§ EXERCISE AIM
Write out everything in the records exactly, apart from the pictures.
══ THE DATA
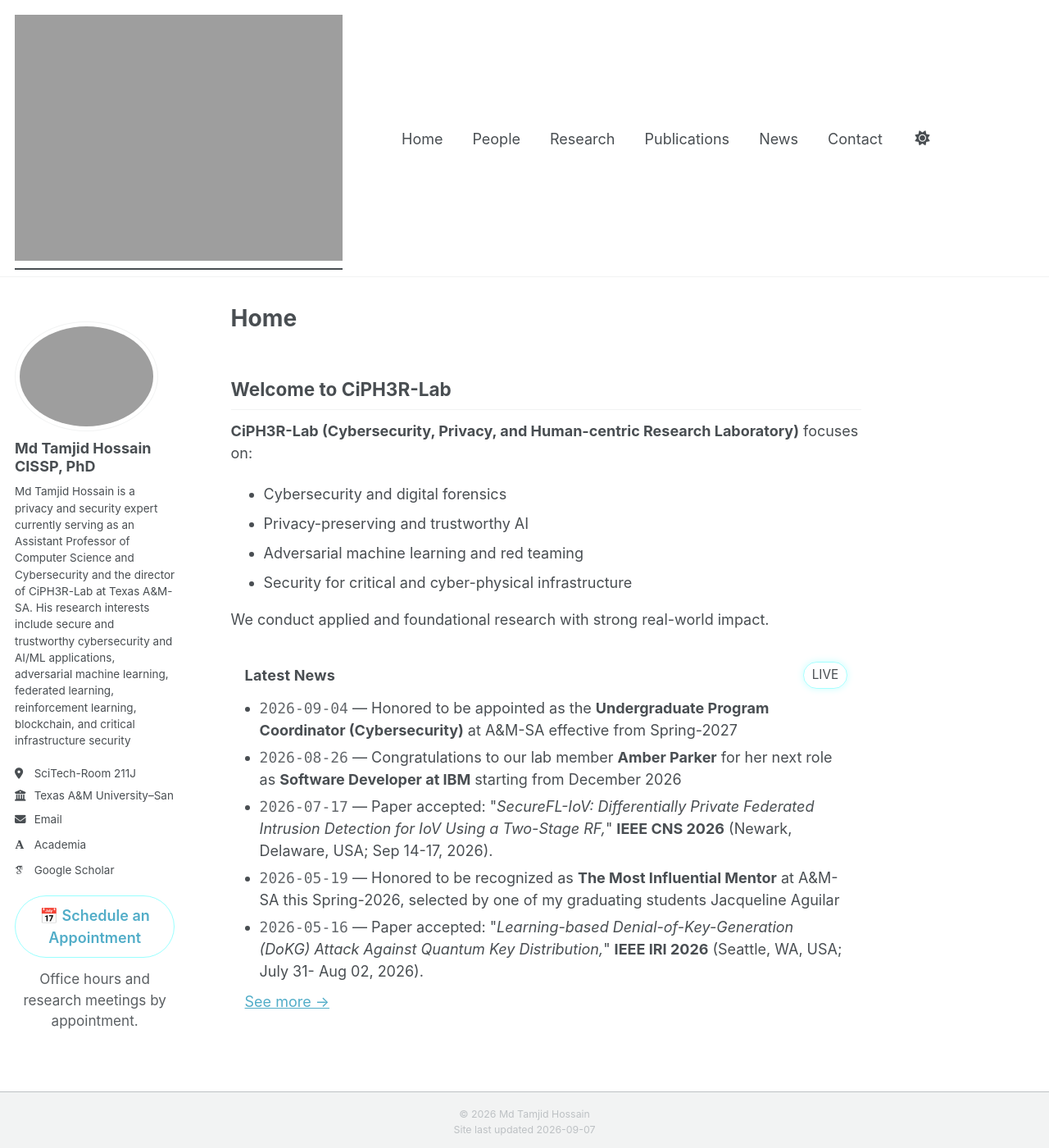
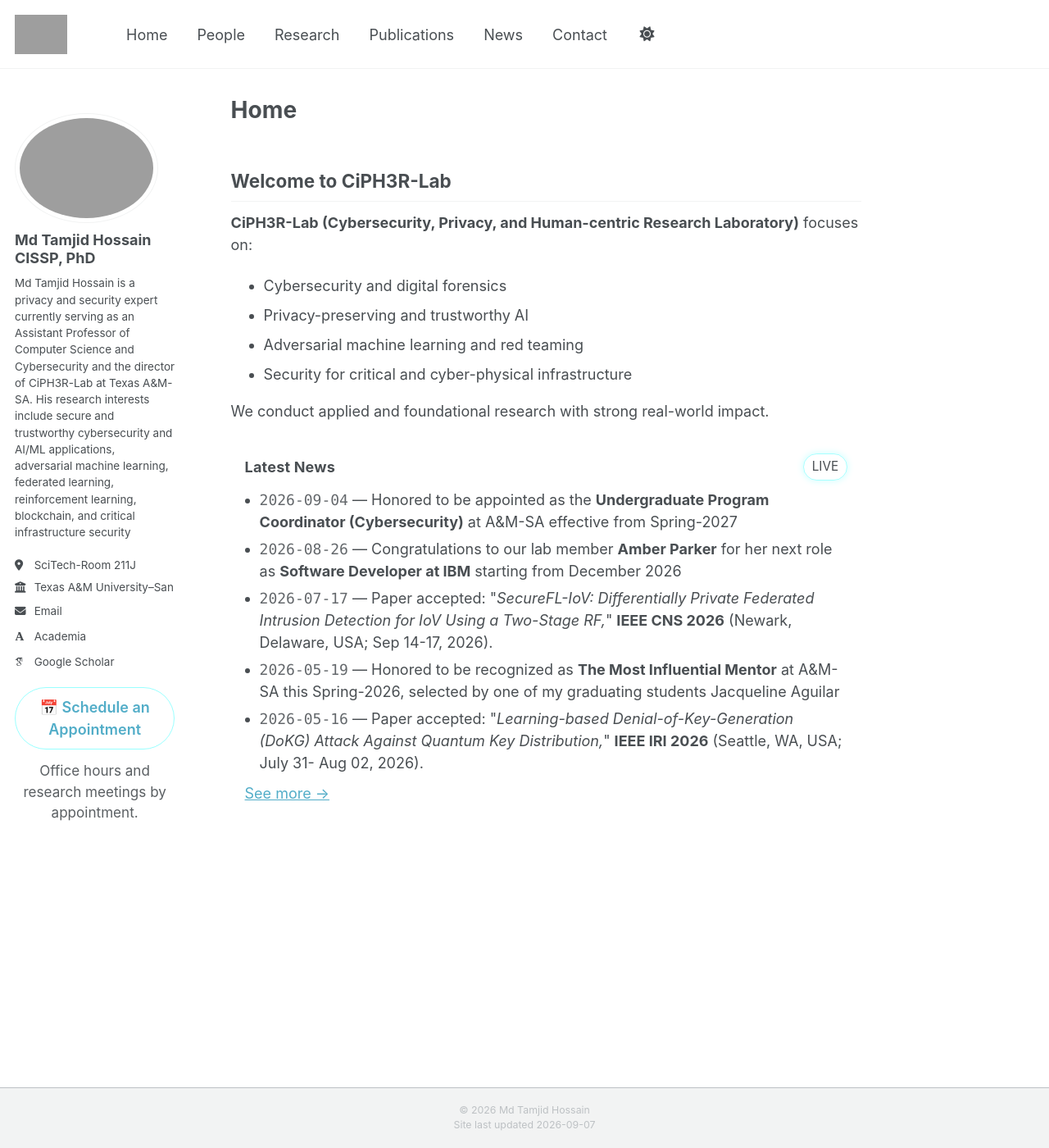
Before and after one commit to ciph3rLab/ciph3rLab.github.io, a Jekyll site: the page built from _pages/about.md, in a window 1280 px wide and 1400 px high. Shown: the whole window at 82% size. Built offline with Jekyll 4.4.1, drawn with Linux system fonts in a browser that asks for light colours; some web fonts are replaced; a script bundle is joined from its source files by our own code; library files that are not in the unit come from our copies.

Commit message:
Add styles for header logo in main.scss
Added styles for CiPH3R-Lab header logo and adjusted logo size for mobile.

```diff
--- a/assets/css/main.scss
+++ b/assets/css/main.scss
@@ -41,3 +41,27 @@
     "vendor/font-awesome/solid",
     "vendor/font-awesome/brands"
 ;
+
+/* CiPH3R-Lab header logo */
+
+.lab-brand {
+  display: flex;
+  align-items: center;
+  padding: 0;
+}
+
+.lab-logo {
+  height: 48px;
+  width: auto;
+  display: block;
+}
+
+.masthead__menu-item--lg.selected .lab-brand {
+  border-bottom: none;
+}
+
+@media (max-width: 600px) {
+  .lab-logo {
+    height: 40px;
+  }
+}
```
════
§ REPLY TO THE TASK
Before and after one commit to ciph3rLab/ciph3rLab.github.io, a Jekyll site: the page built from _pages/about.md, in a window 1280 px wide and 1400 px high. Shown: the whole window at 82% size. Built offline with Jekyll 4.4.1, drawn with Linux system fonts in a browser that asks for light colours; some web fonts are replaced; a script bundle is joined from its source files by our own code; library files that are not in the unit come from our copies.

Commit message:
Add styles for header logo in main.scss
Added styles for CiPH3R-Lab header logo and adjusted logo size for mobile.

```diff
--- a/assets/css/main.scss
+++ b/assets/css/main.scss
@@ -41,3 +41,27 @@
     "vendor/font-awesome/solid",
     "vendor/font-awesome/brands"
 ;
+
+/* CiPH3R-Lab header logo */
+
+.lab-brand {
+  display: flex;
+  align-items: center;
+  padding: 0;
+}
+
+.lab-logo {
+  height: 48px;
+  width: auto;
+  display: block;
+}
+
+.masthead__menu-item--lg.selected .lab-brand {
+  border-bottom: none;
+}
+
+@media (max-width: 600px) {
+  .lab-logo {
+    height: 40px;
+  }
+}
```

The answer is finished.